§ Prompt: Read the data and repeat it in full, exactly.

§ Material for this exercise:
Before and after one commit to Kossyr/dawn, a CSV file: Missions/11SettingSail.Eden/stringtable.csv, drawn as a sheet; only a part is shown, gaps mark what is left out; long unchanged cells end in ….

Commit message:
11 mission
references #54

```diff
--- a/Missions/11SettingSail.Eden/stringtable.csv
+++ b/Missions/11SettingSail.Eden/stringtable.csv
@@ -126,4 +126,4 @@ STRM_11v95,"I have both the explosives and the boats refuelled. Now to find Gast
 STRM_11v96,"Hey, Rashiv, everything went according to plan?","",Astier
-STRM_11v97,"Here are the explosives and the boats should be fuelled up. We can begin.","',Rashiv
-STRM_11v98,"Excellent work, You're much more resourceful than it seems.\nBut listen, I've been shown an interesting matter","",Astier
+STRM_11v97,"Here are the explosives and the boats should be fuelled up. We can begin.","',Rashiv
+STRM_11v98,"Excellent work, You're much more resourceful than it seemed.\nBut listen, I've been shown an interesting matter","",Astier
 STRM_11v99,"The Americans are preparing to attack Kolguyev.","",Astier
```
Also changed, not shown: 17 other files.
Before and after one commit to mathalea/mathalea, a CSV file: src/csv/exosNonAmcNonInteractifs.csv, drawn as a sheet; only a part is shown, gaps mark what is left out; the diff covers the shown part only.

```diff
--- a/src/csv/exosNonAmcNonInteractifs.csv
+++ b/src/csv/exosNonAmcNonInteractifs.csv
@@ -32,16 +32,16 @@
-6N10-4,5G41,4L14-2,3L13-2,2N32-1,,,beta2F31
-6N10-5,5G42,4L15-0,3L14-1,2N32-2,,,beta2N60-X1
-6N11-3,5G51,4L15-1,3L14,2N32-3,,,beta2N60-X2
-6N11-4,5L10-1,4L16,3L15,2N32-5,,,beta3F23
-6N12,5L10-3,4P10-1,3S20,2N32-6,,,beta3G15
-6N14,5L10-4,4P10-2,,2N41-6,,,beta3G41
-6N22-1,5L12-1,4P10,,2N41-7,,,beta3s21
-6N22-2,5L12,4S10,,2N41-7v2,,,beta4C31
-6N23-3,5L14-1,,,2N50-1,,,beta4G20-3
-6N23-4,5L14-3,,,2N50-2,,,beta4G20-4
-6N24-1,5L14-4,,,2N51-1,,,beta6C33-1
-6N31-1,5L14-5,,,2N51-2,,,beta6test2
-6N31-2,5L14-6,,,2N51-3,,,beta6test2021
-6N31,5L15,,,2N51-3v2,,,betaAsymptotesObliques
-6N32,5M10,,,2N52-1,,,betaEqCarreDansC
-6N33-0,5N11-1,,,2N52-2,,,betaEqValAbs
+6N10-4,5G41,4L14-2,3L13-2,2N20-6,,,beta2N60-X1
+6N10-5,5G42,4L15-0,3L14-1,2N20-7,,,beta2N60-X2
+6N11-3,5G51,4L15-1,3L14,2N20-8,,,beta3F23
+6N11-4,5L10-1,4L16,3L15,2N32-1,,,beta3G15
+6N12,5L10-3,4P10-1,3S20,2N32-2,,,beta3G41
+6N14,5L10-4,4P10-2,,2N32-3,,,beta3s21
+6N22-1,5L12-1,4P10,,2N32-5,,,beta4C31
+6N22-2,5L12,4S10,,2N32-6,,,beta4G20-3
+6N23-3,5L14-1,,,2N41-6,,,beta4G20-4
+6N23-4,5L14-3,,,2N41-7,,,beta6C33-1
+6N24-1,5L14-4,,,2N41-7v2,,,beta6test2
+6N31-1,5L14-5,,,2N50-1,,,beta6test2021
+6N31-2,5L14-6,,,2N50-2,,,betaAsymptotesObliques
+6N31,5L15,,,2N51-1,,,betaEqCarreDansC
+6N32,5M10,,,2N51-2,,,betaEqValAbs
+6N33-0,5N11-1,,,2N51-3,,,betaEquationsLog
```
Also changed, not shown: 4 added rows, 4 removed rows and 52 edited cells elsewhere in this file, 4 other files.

§ Solution for this problem:
Before and after one commit to Kossyr/dawn, a CSV file: Missions/11SettingSail.Eden/stringtable.csv, drawn as a sheet; only a part is shown, gaps mark what is left out; long unchanged cells end in ….

Commit message:
11 mission
references #54

```diff
--- a/Missions/11SettingSail.Eden/stringtable.csv
+++ b/Missions/11SettingSail.Eden/stringtable.csv
@@ -126,4 +126,4 @@ STRM_11v95,"I have both the explosives and the boats refuelled. Now to find Gast
 STRM_11v96,"Hey, Rashiv, everything went according to plan?","",Astier
-STRM_11v97,"Here are the explosives and the boats should be fuelled up. We can begin.","',Rashiv
-STRM_11v98,"Excellent work, You're much more resourceful than it seems.\nBut listen, I've been shown an interesting matter","",Astier
+STRM_11v97,"Here are the explosives and the boats should be fuelled up. We can begin.","',Rashiv
+STRM_11v98,"Excellent work, You're much more resourceful than it seemed.\nBut listen, I've been shown an interesting matter","",Astier
 STRM_11v99,"The Americans are preparing to attack Kolguyev.","",Astier
```
Also changed, not shown: 17 other files.
Before and after one commit to mathalea/mathalea, a CSV file: src/csv/exosNonAmcNonInteractifs.csv, drawn as a sheet; only a part is shown, gaps mark what is left out; the diff covers the shown part only.

```diff
--- a/src/csv/exosNonAmcNonInteractifs.csv
+++ b/src/csv/exosNonAmcNonInteractifs.csv
@@ -32,16 +32,16 @@
-6N10-4,5G41,4L14-2,3L13-2,2N32-1,,,beta2F31
-6N10-5,5G42,4L15-0,3L14-1,2N32-2,,,beta2N60-X1
-6N11-3,5G51,4L15-1,3L14,2N32-3,,,beta2N60-X2
-6N11-4,5L10-1,4L16,3L15,2N32-5,,,beta3F23
-6N12,5L10-3,4P10-1,3S20,2N32-6,,,beta3G15
-6N14,5L10-4,4P10-2,,2N41-6,,,beta3G41
-6N22-1,5L12-1,4P10,,2N41-7,,,beta3s21
-6N22-2,5L12,4S10,,2N41-7v2,,,beta4C31
-6N23-3,5L14-1,,,2N50-1,,,beta4G20-3
-6N23-4,5L14-3,,,2N50-2,,,beta4G20-4
-6N24-1,5L14-4,,,2N51-1,,,beta6C33-1
-6N31-1,5L14-5,,,2N51-2,,,beta6test2
-6N31-2,5L14-6,,,2N51-3,,,beta6test2021
-6N31,5L15,,,2N51-3v2,,,betaAsymptotesObliques
-6N32,5M10,,,2N52-1,,,betaEqCarreDansC
-6N33-0,5N11-1,,,2N52-2,,,betaEqValAbs
+6N10-4,5G41,4L14-2,3L13-2,2N20-6,,,beta2N60-X1
+6N10-5,5G42,4L15-0,3L14-1,2N20-7,,,beta2N60-X2
+6N11-3,5G51,4L15-1,3L14,2N20-8,,,beta3F23
+6N11-4,5L10-1,4L16,3L15,2N32-1,,,beta3G15
+6N12,5L10-3,4P10-1,3S20,2N32-2,,,beta3G41
+6N14,5L10-4,4P10-2,,2N32-3,,,beta3s21
+6N22-1,5L12-1,4P10,,2N32-5,,,beta4C31
+6N22-2,5L12,4S10,,2N32-6,,,beta4G20-3
+6N23-3,5L14-1,,,2N41-6,,,beta4G20-4
+6N23-4,5L14-3,,,2N41-7,,,beta6C33-1
+6N24-1,5L14-4,,,2N41-7v2,,,beta6test2
+6N31-1,5L14-5,,,2N50-1,,,beta6test2021
+6N31-2,5L14-6,,,2N50-2,,,betaAsymptotesObliques
+6N31,5L15,,,2N51-1,,,betaEqCarreDansC
+6N32,5M10,,,2N51-2,,,betaEqValAbs
+6N33-0,5N11-1,,,2N51-3,,,betaEquationsLog
```
Also changed, not shown: 4 added rows, 4 removed rows and 52 edited cells elsewhere in this file, 4 other files.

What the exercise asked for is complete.